[Front-end code change data]
--- START ---

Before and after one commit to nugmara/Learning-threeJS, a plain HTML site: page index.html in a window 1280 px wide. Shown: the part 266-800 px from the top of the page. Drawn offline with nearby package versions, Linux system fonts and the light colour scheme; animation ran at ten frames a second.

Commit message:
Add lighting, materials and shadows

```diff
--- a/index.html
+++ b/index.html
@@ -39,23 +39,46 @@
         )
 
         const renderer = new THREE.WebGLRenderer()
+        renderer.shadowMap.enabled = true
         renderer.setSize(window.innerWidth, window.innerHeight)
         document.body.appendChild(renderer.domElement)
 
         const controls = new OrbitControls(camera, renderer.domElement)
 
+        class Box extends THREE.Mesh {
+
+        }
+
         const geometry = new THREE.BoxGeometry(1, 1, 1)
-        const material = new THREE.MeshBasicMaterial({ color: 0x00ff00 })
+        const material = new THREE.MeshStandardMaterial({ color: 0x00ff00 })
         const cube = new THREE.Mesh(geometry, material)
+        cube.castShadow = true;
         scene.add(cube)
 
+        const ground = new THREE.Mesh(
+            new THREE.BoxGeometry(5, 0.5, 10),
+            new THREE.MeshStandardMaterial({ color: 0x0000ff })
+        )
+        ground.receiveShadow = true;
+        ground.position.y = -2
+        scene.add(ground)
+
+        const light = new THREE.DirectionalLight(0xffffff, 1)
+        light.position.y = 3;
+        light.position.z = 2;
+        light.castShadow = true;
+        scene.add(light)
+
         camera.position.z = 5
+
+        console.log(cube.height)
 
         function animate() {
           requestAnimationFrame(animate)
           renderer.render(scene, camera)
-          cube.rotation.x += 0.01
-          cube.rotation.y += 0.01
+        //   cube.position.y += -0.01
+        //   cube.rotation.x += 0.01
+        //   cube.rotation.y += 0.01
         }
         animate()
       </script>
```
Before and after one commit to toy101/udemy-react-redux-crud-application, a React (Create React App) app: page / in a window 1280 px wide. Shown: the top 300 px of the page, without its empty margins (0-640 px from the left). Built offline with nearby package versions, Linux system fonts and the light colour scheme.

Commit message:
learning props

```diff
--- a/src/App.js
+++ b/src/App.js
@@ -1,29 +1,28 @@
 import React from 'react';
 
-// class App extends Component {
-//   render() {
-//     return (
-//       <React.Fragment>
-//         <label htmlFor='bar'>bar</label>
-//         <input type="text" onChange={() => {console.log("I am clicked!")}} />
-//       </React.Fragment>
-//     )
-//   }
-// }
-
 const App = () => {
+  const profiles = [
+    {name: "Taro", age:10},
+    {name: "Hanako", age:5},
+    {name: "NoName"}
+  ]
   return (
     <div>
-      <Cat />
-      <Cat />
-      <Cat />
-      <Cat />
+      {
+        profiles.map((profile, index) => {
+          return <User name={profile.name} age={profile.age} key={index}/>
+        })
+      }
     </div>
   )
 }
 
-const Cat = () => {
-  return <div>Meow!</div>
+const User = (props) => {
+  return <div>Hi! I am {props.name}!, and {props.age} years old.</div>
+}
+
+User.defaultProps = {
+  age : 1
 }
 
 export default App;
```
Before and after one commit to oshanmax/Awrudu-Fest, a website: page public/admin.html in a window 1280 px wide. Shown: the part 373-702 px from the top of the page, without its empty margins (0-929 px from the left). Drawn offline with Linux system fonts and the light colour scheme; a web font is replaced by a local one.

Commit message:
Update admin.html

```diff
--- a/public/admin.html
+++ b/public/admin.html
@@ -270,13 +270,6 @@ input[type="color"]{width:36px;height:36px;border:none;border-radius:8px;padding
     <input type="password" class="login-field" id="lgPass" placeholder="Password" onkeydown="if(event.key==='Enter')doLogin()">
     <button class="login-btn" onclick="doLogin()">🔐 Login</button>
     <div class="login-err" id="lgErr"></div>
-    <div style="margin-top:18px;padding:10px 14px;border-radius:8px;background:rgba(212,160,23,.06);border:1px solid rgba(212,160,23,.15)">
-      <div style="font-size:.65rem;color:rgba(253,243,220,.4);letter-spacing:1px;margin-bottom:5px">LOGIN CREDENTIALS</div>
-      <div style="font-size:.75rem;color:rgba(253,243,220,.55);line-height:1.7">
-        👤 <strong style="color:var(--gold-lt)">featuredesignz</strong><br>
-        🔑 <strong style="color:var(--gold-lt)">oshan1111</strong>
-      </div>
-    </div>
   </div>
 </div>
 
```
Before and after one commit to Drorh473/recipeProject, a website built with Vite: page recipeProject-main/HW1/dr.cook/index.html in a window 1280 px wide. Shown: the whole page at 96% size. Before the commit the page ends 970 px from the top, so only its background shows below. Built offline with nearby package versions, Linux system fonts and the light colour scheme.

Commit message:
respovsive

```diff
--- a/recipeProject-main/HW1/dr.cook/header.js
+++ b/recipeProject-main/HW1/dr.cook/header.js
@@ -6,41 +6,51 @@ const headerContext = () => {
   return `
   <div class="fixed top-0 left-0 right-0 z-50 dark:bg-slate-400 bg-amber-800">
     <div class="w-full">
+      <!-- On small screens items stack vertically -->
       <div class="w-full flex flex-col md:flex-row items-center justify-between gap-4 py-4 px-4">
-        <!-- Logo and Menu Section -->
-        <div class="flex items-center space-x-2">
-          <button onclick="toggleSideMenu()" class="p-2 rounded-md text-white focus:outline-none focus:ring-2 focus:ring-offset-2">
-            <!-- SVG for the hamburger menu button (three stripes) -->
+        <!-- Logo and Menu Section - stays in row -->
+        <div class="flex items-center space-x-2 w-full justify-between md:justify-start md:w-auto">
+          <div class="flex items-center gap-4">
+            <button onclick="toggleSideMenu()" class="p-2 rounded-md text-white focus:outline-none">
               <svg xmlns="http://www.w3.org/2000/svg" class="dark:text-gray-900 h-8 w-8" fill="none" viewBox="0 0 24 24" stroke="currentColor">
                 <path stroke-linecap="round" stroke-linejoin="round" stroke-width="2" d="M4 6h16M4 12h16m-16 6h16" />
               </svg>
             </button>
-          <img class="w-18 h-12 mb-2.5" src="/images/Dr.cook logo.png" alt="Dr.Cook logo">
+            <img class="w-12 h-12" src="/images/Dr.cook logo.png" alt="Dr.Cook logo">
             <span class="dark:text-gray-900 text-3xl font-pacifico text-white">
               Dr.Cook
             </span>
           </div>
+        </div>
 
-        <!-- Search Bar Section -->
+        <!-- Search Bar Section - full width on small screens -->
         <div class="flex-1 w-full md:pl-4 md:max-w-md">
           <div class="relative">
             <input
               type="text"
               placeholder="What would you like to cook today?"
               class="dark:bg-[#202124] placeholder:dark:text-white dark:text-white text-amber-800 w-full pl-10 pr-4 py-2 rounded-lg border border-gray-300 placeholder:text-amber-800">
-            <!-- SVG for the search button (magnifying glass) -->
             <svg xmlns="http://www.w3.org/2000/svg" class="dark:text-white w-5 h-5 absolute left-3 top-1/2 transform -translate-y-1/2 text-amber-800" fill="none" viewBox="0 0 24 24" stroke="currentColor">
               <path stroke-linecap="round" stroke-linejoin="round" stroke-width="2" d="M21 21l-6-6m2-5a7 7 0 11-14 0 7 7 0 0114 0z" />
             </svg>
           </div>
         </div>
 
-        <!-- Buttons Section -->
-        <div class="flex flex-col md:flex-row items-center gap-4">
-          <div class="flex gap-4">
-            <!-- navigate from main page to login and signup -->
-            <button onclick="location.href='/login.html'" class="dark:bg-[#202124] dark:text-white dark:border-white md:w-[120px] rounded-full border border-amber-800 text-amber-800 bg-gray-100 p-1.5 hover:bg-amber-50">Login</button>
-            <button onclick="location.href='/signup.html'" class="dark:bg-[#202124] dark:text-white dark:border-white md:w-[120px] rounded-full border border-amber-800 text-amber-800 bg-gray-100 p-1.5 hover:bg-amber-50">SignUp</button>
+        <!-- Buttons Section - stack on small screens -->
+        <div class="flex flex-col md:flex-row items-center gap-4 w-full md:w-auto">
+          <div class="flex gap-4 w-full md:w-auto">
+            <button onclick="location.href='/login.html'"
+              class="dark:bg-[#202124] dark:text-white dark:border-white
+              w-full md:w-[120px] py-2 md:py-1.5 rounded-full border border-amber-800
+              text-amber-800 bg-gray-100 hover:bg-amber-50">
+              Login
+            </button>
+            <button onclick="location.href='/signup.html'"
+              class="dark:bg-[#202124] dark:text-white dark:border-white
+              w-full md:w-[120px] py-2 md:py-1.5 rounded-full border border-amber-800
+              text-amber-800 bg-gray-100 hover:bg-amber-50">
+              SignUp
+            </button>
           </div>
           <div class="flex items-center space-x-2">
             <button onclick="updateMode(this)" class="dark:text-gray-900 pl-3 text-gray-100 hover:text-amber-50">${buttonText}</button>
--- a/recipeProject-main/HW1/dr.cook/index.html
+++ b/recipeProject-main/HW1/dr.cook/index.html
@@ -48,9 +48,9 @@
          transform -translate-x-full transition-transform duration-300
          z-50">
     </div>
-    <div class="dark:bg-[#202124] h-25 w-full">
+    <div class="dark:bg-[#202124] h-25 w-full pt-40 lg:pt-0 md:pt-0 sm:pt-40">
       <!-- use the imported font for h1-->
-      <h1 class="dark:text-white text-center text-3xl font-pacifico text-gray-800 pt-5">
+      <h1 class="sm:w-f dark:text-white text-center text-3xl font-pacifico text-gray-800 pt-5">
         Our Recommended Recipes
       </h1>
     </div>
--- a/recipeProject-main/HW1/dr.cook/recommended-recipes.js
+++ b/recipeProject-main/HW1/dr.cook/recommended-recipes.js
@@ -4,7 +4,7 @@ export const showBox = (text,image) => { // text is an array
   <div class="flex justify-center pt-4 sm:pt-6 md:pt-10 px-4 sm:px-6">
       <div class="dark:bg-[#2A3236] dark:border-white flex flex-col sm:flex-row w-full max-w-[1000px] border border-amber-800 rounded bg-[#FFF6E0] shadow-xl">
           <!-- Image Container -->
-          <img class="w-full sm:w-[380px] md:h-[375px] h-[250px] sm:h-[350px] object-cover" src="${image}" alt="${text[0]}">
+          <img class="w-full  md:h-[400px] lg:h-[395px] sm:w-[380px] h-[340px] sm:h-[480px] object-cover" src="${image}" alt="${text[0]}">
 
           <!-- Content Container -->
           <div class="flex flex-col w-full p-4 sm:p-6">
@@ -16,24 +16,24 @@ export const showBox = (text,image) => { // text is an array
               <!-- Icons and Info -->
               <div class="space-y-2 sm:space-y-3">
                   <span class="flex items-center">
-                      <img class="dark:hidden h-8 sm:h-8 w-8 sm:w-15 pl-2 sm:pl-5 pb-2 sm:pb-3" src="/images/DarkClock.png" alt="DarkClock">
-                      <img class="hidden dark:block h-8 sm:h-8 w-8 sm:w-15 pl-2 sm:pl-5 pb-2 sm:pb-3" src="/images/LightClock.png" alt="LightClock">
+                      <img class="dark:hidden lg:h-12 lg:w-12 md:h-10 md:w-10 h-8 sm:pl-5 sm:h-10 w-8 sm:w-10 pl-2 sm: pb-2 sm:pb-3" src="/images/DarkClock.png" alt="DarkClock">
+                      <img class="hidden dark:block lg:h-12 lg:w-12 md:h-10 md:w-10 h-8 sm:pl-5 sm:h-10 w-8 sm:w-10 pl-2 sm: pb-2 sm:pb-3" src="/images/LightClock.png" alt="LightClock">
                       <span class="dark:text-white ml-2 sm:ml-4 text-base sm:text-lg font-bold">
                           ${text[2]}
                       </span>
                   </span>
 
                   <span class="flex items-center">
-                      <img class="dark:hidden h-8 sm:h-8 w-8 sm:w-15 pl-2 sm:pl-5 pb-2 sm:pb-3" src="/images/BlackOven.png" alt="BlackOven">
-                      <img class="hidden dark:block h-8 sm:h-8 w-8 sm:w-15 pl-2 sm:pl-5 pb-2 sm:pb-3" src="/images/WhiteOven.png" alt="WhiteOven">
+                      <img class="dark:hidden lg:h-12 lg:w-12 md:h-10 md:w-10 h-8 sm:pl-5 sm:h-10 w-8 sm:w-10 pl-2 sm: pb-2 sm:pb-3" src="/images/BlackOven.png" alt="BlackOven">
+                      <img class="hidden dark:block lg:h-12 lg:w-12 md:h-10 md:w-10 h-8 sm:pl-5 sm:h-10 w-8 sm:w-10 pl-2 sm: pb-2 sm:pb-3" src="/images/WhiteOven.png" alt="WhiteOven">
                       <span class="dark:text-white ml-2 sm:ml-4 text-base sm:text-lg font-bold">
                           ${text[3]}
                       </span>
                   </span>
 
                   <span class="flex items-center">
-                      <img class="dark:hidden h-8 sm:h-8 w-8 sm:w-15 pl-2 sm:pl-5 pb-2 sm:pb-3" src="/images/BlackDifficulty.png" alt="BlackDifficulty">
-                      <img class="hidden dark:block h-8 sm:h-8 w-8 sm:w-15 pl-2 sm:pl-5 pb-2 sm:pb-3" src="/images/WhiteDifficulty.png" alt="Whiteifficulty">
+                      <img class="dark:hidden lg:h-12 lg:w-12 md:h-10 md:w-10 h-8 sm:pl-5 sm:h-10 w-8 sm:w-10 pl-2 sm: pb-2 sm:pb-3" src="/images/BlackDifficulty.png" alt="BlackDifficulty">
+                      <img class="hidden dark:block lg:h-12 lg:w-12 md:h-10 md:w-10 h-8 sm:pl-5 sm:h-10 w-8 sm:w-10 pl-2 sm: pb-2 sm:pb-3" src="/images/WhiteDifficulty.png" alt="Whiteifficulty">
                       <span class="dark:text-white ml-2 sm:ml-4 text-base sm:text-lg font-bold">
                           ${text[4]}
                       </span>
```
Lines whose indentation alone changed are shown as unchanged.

--- END ---

§ Prompt
Return each line from the entries above that includes "export".

§ Answer to the exercise
 export default App;
@@ -4,7 +4,7 @@ export const showBox = (text,image) => { // text is an array
@@ -16,24 +16,24 @@ export const showBox = (text,image) => { // text is an array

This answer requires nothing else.